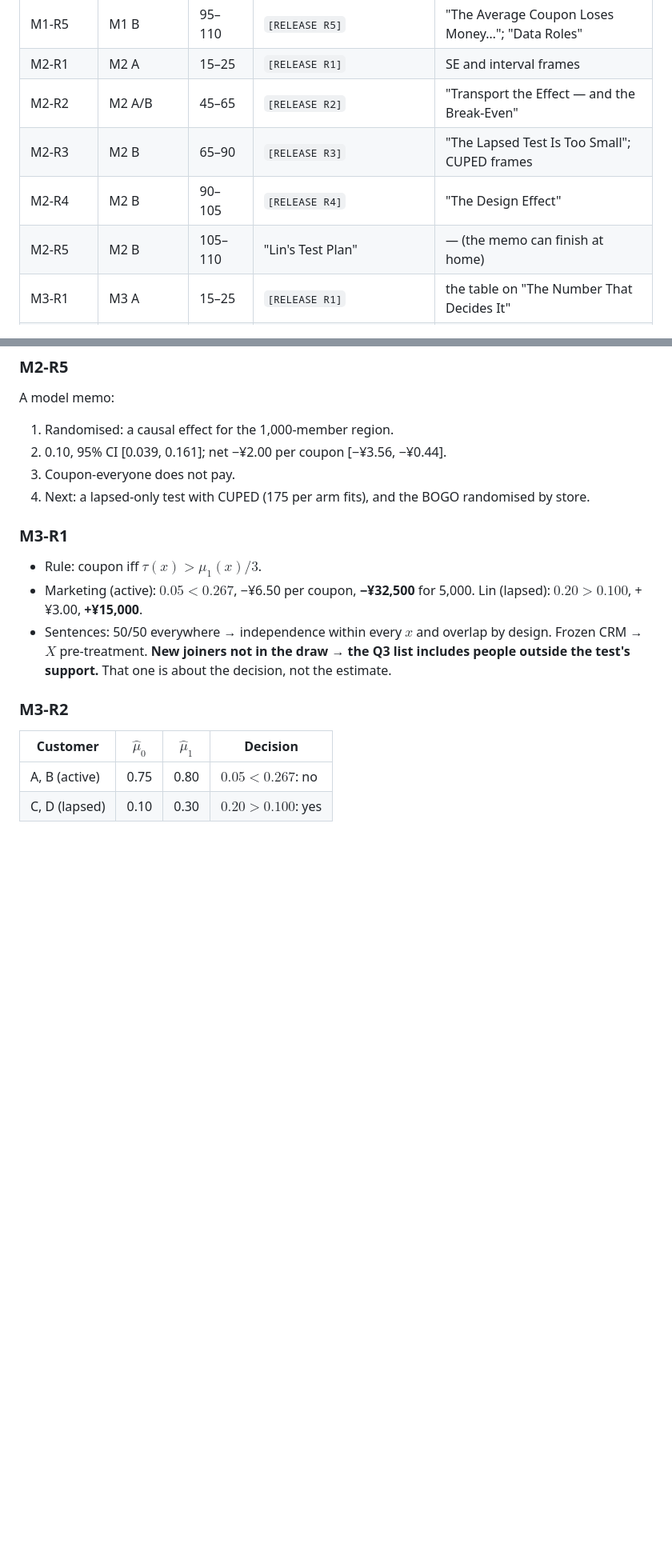
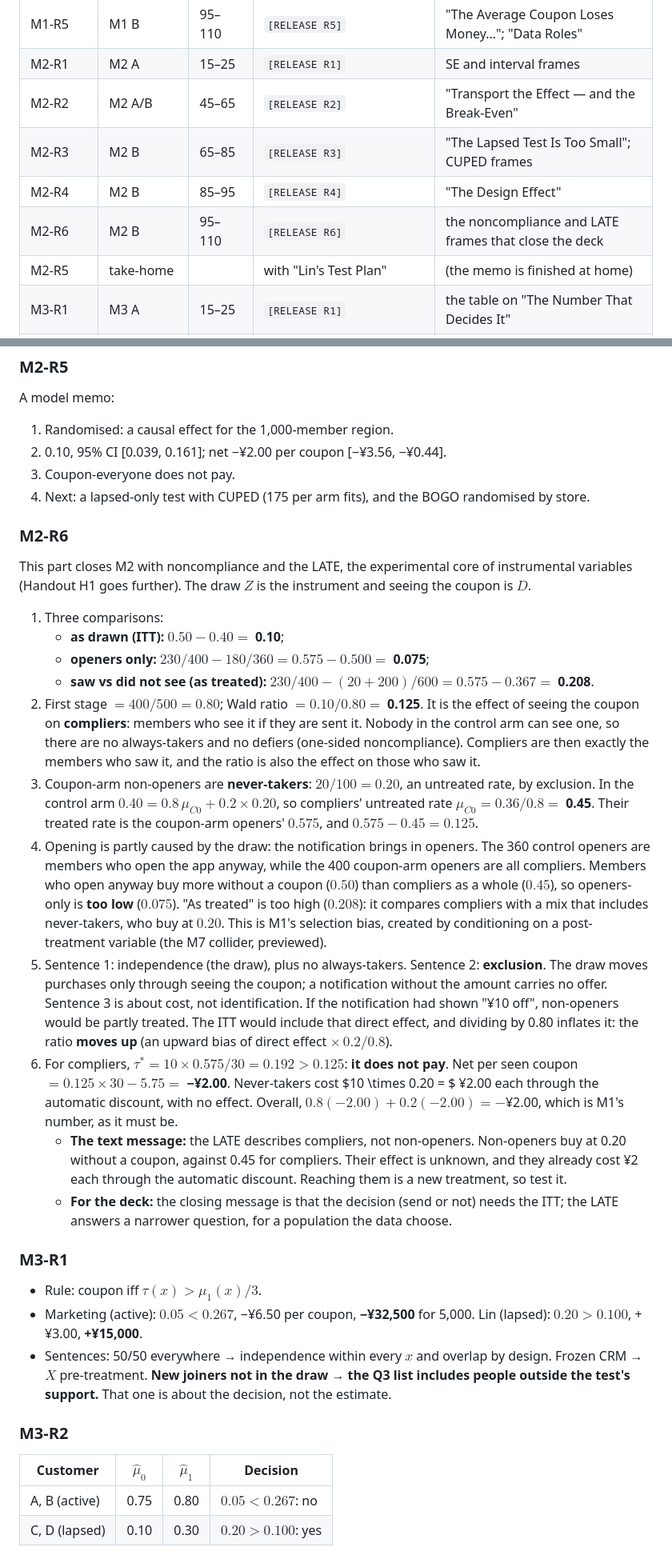
Before and after one commit to luzk-emory/test, a Markdown page: cases/caseA-coffee-chain/instructor.md, 2 parts joined by grey strips. Shown at 80% size. Drawn GitHub-style; blank space fills up the shorter version.

```diff
--- a/cases/caseA-coffee-chain/instructor.md
+++ b/cases/caseA-coffee-chain/instructor.md
@@ -43,9 +46,10 @@ Minutes are elapsed minutes in the meeting and approximate. In M2, M3, M5 and M7
 | M1-R5 | M1 B | 95–110 | `[RELEASE R5]` | "The Average Coupon Loses Money…"; "Data Roles" |
 | M2-R1 | M2 A | 15–25 | `[RELEASE R1]` | SE and interval frames |
 | M2-R2 | M2 A/B | 45–65 | `[RELEASE R2]` | "Transport the Effect — and the Break-Even" |
-| M2-R3 | M2 B | 65–90 | `[RELEASE R3]` | "The Lapsed Test Is Too Small"; CUPED frames |
-| M2-R4 | M2 B | 90–105 | `[RELEASE R4]` | "The Design Effect" |
-| M2-R5 | M2 B | 105–110 | "Lin's Test Plan" | — (the memo can finish at home) |
+| M2-R3 | M2 B | 65–85 | `[RELEASE R3]` | "The Lapsed Test Is Too Small"; CUPED frames |
+| M2-R4 | M2 B | 85–95 | `[RELEASE R4]` | "The Design Effect" |
+| M2-R6 | M2 B | 95–110 | `[RELEASE R6]` | the noncompliance and LATE frames that close the deck |
+| M2-R5 | take-home | | with "Lin's Test Plan" | (the memo is finished at home) |
 | M3-R1 | M3 A | 15–25 | `[RELEASE R1]` | the table on "The Number That Decides It" |
 | M3-R2 | M3 A | 40–50 | `[RELEASE R2]` | the `\pause` on the interaction frame |
 | M3-R2b | M3 B | 60–65 | after "From Two Segments to Fourteen Fields" | the new SE-of-the-gap frame |
@@ -167,6 +171,20 @@ A model memo:
 3. Coupon-everyone does not pay.
 4. Next: a lapsed-only test with CUPED (175 per arm fits), and the BOGO randomised by store.
 
+### M2-R6
+This part closes M2 with noncompliance and the LATE, the experimental core of instrumental variables (Handout H1 goes further). The draw $Z$ is the instrument and seeing the coupon is $D$.
+1. Three comparisons:
+   - **as drawn (ITT):** $0.50 - 0.40 =$ **0.10**;
+   - **openers only:** $230/400 - 180/360 = 0.575 - 0.500 =$ **0.075**;
+   - **saw vs did not see (as treated):** $230/400 - (20 + 200)/600 = 0.575 - 0.367 =$ **0.208**.
+2. First stage $= 400/500 = 0.80$; Wald ratio $= 0.10/0.80 =$ **0.125**. It is the effect of seeing the coupon on **compliers**: members who see it if they are sent it. Nobody in the control arm can see one, so there are no always-takers and no defiers (one-sided noncompliance). Compliers are then exactly the members who saw it, and the ratio is also the effect on those who saw it.
+3. Coupon-arm non-openers are **never-takers**: $20/100 = 0.20$, an untreated rate, by exclusion. In the control arm $0.40 = 0.8\,\mu_{C0} + 0.2 \times 0.20$, so compliers' untreated rate $\mu_{C0} = 0.36/0.8 =$ **0.45**. Their treated rate is the coupon-arm openers' $0.575$, and $0.575 - 0.45 = 0.125$.
+4. Opening is partly caused by the draw: the notification brings in openers. The 360 control openers are members who open the app anyway, while the 400 coupon-arm openers are all compliers. Members who open anyway buy more without a coupon ($0.50$) than compliers as a whole ($0.45$), so openers-only is **too low** ($0.075$). "As treated" is too high ($0.208$): it compares compliers with a mix that includes never-takers, who buy at $0.20$. This is M1's selection bias, created by conditioning on a post-treatment variable (the M7 collider, previewed).
+5. Sentence 1: independence (the draw), plus no always-takers. Sentence 2: **exclusion**. The draw moves purchases only through seeing the coupon; a notification without the amount carries no offer. Sentence 3 is about cost, not identification. If the notification had shown "¥10 off", non-openers would be partly treated. The ITT would include that direct effect, and dividing by 0.80 inflates it: the ratio **moves up** (an upward bias of direct effect $\times\, 0.2/0.8$).
+6. For compliers, $\tau^\ast = 10 \times 0.575/30 = 0.192 > 0.125$: **it does not pay**. Net per seen coupon $= 0.125 \times 30 - 5.75 =$ **−¥2.00**. Never-takers cost $10 \times 0.20 = $ ¥2.00 each through the automatic discount, with no effect. Overall, $0.8(-2.00) + 0.2(-2.00) = -$¥2.00, which is M1's number, as it must be.
+   - **The text message:** the LATE describes compliers, not non-openers. Non-openers buy at 0.20 without a coupon, against 0.45 for compliers. Their effect is unknown, and they already cost ¥2 each through the automatic discount. Reaching them is a new treatment, so test it.
+   - **For the deck:** the closing message is that the decision (send or not) needs the ITT; the LATE answers a narrower question, for a population the data choose.
+
 ### M3-R1
 - Rule: coupon iff $\tau(x) > \mu_1(x)/3$.
 - Marketing (active): $0.05 < 0.267$, −¥6.50 per coupon, **−¥32,500** for 5,000. Lin (lapsed): $0.20 > 0.100$, +¥3.00, **+¥15,000**.
```
Also changed, not shown: other parts of cases/caseA-coffee-chain/instructor.md (+11 -9 lines), cases/caseA-coffee-chain/student.md (+22 -0 lines).
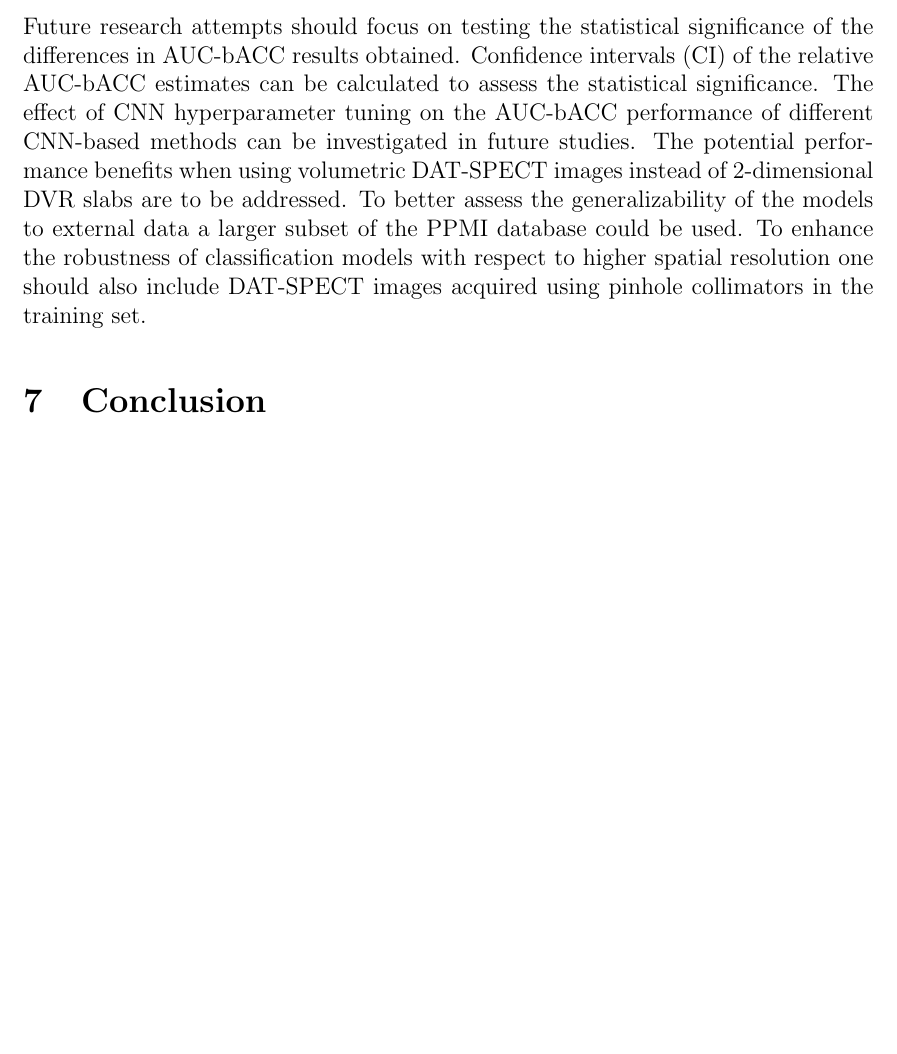
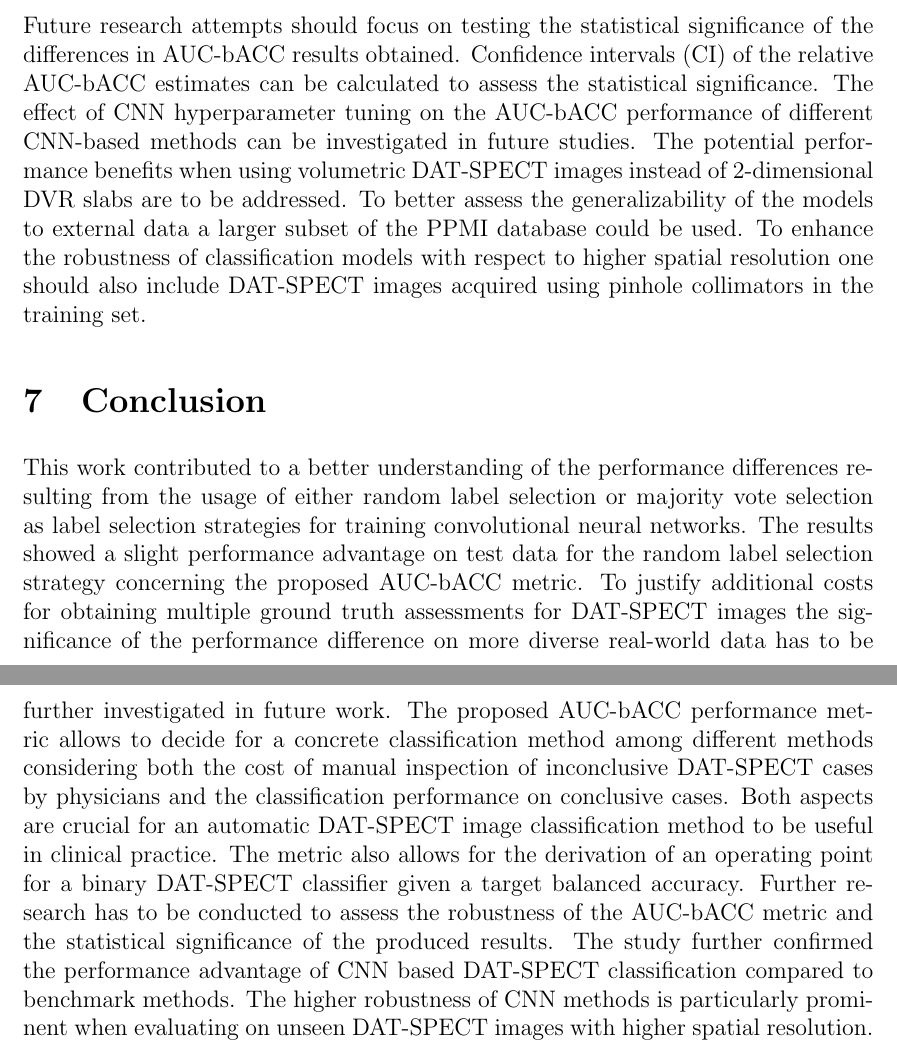
Before and after one commit to lexej/cnn-datspect-classification, a LaTeX thesis (thesis/thesis.tex, which reads thesis/content/7_conclusion.tex): part of page 55 of 75 before the commit and two parts of pages 55 and 56 of 76 after it, the two joined at a grey line, cut so that both start at the same text, the shorter picture padded with empty space. Compiled offline with pdfLaTeX.

Commit message:
worked on conclusion

```diff
--- a/thesis/content/7_conclusion.tex
+++ b/thesis/content/7_conclusion.tex
@@ -1,5 +1,24 @@
 \section{Conclusion}
 
+This work contributed to a better understanding of the performance differences
+resulting from the usage of either random label selection or majority vote selection
+as label selection strategies for training convolutional neural networks.
+The results showed a slight performance advantage on test data for the random label selection strategy
+concerning the proposed AUC-bACC metric.
+To justify additional costs for obtaining multiple ground truth assessments for DAT-SPECT images
+the significance of the performance difference on more diverse real-world data
+has to be further investigated in future work.
+The proposed AUC-bACC performance metric allows to decide for a concrete classification method among different methods
+considering both the cost of manual inspection of inconclusive DAT-SPECT cases
+by physicians and the classification performance on conclusive cases.
+Both aspects are crucial for an automatic DAT-SPECT image classification method to be useful in clinical practice.
+The metric also allows for the derivation of an operating point for a binary DAT-SPECT classifier
+given a target balanced accuracy.
+Further research has to be conducted to assess the robustness of the AUC-bACC metric
+and the statistical significance of the produced results.
+The study further confirmed the performance advantage of CNN based DAT-SPECT classification compared to benchmark methods.
+The higher robustness of CNN methods is particularly prominent when evaluating on unseen DAT-SPECT images
+with higher spatial resolution.
 
 % Recap the main findings and their implications.
 
```
Also changed, not shown: thesis/content/6_discussion.tex (+2 -0 lines), thesis/content/7_conclusion.tex (1 more changed lines).
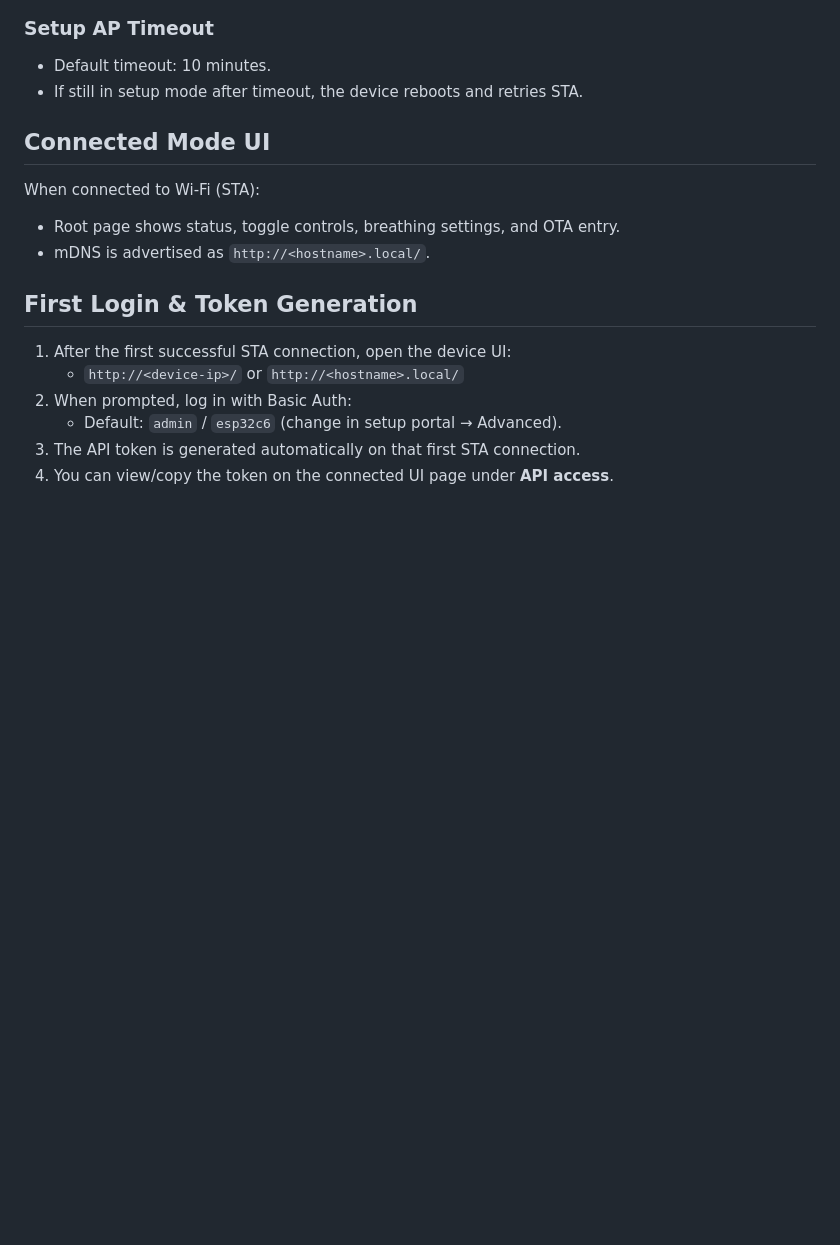
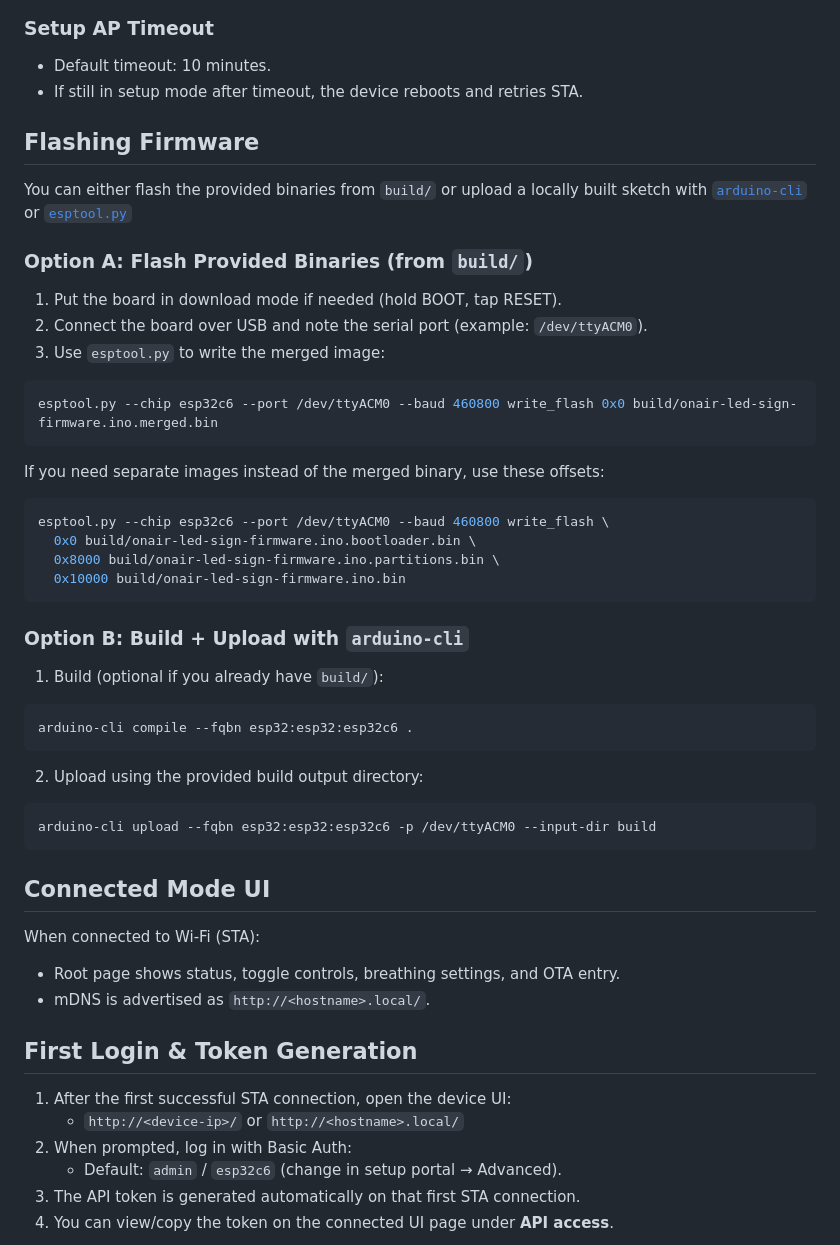
Before and after one commit to mveplus/onair-led-sign-firmware, a Markdown page: README.md, the part around one of its changes. GitHub-like rendering; blank space fills up the shorter version.

Commit message:
Docs: added an example with flash tools

````diff
--- a/README.md
+++ b/README.md
@@ -109,6 +109,43 @@ Tip: After reflashing firmware, it’s often best to **factory reset** (hold BOO
 
 - Default timeout: 10 minutes.
 - If still in setup mode after timeout, the device reboots and retries STA.
+
+## Flashing Firmware
+
+You can either flash the provided binaries from `build/` or upload a locally built sketch with [`arduino-cli`](https://github.com/arduino/arduino-cli) or [`esptool.py`](https://github.com/espressif/esptool)
+
+### Option A: Flash Provided Binaries (from `build/`)
+
+1. Put the board in download mode if needed (hold BOOT, tap RESET).
+2. Connect the board over USB and note the serial port (example: `/dev/ttyACM0`).
+3. Use `esptool.py` to write the merged image:
+
+```bash
+esptool.py --chip esp32c6 --port /dev/ttyACM0 --baud 460800 write_flash 0x0 build/onair-led-sign-firmware.ino.merged.bin
+```
+
+If you need separate images instead of the merged binary, use these offsets:
+
+```bash
+esptool.py --chip esp32c6 --port /dev/ttyACM0 --baud 460800 write_flash \
+  0x0 build/onair-led-sign-firmware.ino.bootloader.bin \
+  0x8000 build/onair-led-sign-firmware.ino.partitions.bin \
+  0x10000 build/onair-led-sign-firmware.ino.bin
+```
+
+### Option B: Build + Upload with `arduino-cli`
+
+1. Build (optional if you already have `build/`):
+
+```bash
+arduino-cli compile --fqbn esp32:esp32:esp32c6 .
+```
+
+2. Upload using the provided build output directory:
+
+```bash
+arduino-cli upload --fqbn esp32:esp32:esp32c6 -p /dev/ttyACM0 --input-dir build
+```
 
 ## Connected Mode UI
 
````
Also changed, not shown: other parts of README.md (+1 -1 lines).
──────────────────────────────
Exercise brief — Track down every line in the entries that includes the string "onair", and copy it.

Output for this task —
Before and after one commit to mveplus/onair-led-sign-firmware, a Markdown page: README.md, the part around one of its changes. GitHub-like rendering; blank space fills up the shorter version.
+esptool.py --chip esp32c6 --port /dev/ttyACM0 --baud 460800 write_flash 0x0 build/onair-led-sign-firmware.ino.merged.bin
+  0x0 build/onair-led-sign-firmware.ino.bootloader.bin \
+  0x8000 build/onair-led-sign-firmware.ino.partitions.bin \
+  0x10000 build/onair-led-sign-firmware.ino.bin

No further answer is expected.